Story: Onrie Kompan
Art: El Arnakleus
Letters: Joel Saavedra
Colors: Adrianna De Los Santos
Release Date: April 8, 2015
I usually like to start my reviews with a little flair, y’know, something to draw readers in; a hook of sorts. Well, I could do that here as well, but it’d feel a little disingenuous to me – not that Yi, both the man and the graphic novel that he’s inspired aren’t worthy of such – it’s just going into reading this, I had no idea what was in store for me. Plus, considering the subject, I think the book really stands on its own merit.
This is the third in a limited edition, completely self-published series, based on real-life Korean admiral Yi Sun-sin; just guessing here, but I think his name was spelled phonetically in the graphic novel to help the uninitiated (raises hand* Hi, my name is Adam) pronounce it properly.
Anyway, despite having no formal training, and prior to the Imjin War, no naval experience, the Admiral managed to go undefeated in at least 23 different maritime engagements with the Japanese. Now, I really don’t care who you are, that is nothing less than amazing.

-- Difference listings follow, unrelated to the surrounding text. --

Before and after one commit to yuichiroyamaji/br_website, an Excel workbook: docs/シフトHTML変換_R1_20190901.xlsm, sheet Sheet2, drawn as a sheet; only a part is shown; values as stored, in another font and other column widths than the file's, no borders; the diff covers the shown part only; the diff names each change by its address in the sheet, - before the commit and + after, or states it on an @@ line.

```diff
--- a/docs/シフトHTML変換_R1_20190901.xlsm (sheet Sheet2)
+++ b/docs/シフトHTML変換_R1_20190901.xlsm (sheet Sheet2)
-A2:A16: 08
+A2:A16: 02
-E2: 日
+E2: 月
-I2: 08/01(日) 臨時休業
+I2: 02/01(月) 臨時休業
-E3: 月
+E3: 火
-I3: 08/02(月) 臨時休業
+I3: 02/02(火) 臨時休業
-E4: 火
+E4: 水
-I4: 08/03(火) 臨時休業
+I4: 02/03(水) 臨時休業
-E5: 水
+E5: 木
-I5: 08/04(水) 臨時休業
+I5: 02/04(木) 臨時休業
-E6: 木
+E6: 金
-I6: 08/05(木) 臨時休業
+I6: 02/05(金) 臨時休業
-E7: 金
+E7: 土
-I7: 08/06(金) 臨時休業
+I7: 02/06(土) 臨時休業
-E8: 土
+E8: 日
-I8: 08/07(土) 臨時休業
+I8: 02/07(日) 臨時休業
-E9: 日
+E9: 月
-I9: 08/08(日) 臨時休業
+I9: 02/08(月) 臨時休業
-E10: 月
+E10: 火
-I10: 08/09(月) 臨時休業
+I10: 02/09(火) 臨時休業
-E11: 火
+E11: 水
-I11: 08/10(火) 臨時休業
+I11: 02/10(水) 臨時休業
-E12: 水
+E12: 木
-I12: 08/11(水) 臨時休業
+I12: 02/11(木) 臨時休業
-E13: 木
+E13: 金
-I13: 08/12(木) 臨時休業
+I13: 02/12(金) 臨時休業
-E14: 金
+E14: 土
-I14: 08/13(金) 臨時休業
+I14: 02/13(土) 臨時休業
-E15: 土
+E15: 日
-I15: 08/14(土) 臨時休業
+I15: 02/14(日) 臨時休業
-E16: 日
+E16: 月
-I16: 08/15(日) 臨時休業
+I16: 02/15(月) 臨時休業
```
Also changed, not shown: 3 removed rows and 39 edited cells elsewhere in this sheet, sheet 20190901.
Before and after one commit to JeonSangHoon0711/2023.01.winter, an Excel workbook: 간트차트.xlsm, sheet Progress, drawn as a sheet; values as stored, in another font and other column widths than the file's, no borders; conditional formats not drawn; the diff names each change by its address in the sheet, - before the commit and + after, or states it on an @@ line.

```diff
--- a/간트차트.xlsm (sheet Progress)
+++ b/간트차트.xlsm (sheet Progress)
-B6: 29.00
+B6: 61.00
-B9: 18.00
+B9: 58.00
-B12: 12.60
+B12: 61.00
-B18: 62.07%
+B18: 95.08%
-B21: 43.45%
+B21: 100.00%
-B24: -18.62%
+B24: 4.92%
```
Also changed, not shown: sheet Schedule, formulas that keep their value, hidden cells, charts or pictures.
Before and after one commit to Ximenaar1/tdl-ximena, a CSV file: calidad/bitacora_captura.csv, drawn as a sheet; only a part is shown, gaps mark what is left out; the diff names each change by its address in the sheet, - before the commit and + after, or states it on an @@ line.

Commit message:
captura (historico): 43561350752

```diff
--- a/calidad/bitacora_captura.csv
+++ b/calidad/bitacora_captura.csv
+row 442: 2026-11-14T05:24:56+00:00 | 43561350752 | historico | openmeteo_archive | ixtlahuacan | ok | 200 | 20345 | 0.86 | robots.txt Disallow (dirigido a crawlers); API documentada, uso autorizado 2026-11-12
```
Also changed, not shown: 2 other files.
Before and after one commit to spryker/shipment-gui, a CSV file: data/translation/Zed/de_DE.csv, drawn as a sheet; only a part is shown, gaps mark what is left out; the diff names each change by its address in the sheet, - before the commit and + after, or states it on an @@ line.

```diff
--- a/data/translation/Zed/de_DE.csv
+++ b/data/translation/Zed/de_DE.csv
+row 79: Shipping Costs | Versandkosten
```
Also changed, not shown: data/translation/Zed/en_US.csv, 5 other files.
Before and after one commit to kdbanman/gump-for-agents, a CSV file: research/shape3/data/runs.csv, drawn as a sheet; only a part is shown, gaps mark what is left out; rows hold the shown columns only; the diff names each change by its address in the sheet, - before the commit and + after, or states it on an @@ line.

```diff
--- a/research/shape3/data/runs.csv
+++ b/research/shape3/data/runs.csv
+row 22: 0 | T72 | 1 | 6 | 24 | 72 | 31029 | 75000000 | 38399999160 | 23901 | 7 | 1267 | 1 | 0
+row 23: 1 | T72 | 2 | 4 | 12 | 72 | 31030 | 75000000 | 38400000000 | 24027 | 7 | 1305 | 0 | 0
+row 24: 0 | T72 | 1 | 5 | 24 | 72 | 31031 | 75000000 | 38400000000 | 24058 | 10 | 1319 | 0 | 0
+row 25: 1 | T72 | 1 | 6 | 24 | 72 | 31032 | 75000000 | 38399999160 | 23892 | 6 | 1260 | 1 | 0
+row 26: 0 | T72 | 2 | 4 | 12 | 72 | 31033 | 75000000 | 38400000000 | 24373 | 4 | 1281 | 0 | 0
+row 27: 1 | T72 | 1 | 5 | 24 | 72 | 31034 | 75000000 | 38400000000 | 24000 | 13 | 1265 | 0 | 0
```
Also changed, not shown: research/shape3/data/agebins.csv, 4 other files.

As for the graphic novel, it’s pretty good, too. It has the feel of a sweeping period epic, but still includes enough action to keep even the casual reader interested. “The Fallen Avenger” series follows the five-part mini that was dedicated to telling the world of Admiral Yi’s military exploits. This run focuses on what happened next, and as the title implies, for Yi, it hasn’t been very flattering. I expect by the end of this, we’ll see more of the avenger and much less of the fallen aspect of the Admiral’s character.
There are some liberties taken with the dialogue, but only in the sense that the exchanges are bit contemporary in tone; everything said is in the spirit of what you’d expect from soldiers and sailors. There is no sugar-coating, or censorship to speak of, so be ready for some mature dysphemisms. The artwork is surprisingly detailed, and well above what one might expect from an indie title. No disrespect to the other indie creators out there, but this book is really in a class by itself.
If you’re interested in Korean and/or Japanese history, give this book a look over at the Yi Soon Shin website, you’ll be glad that you did.